According to the Wall Street Journal’s editorial page:
“Mr. Obama claims this will merely return rates to what “we were paying under Bill Clinton, It ignores his ObamaCare tax increase of 0.9% on top of the current 2.9% Medicare tax, plus a new 2.9% surcharge on investment income, including interest income.
Other small business advocates were equally unimpressed with the President’s latest proposal. In response, House Small Business Committee Chairman Sam Graves noted:
“Small businesses are facing an enormous amount of uncertainty and anxiety about upcoming tax policy, the President is bent on increasing taxes on the very people we need to invest in the private sector.”
Graves and the WSJ both cited a nonpartisan Joint Committee on Taxation report that estimates the President’s latest proposal would increase taxes on 53 percent of pass-through business income and about 940,000 small businesses.
“In a stagnant economy, it makes no sense to raise taxes on anyone, especially small businesses,” said Graves.
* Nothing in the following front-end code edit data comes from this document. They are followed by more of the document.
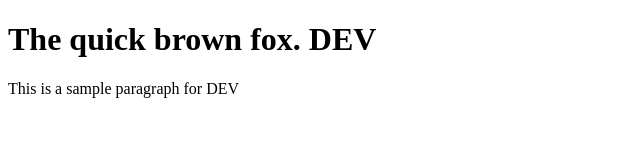
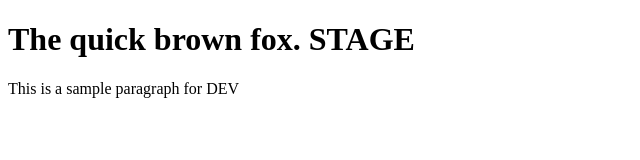
Before and after one commit to jcflorendo696/rename-test, a plain HTML site: page index.html in a window 1280 px wide. Shown: the whole page, without its empty margins (0-640 px from the left). Drawn offline with Linux system fonts and the light colour scheme.

Commit message:
Changed the words "DEV" to "STAGE"

```diff
--- a/index.html
+++ b/index.html
@@ -9,7 +9,7 @@
 
 <body>
 
-    <h1>The quick brown fox. DEV</h1>
+    <h1>The quick brown fox. STAGE</h1>
 
 
     <p>This is a sample paragraph for DEV</p>
```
IFA believes the uncertainty created a one-off, piecemeal approach to tax policy hinders business planning by franchisors and franchisees, thereby discouraging investment and hiring. While there are positive signs the franchise industry is poised for growth in 2012 following the recession, our projections are still as much as 50 percent below pre-recession levels. It is unfortunate the President’s latest tax proposal will do little to alleviate the deficit while further slowing the tepid pace of job creation. IFA is in favor of extending all of the current tax cuts in order to create the incentives for hiring and stable business environment needed to grow our economy and favors a comprehensive approach to tax reform that tackles both corporate and individual rates.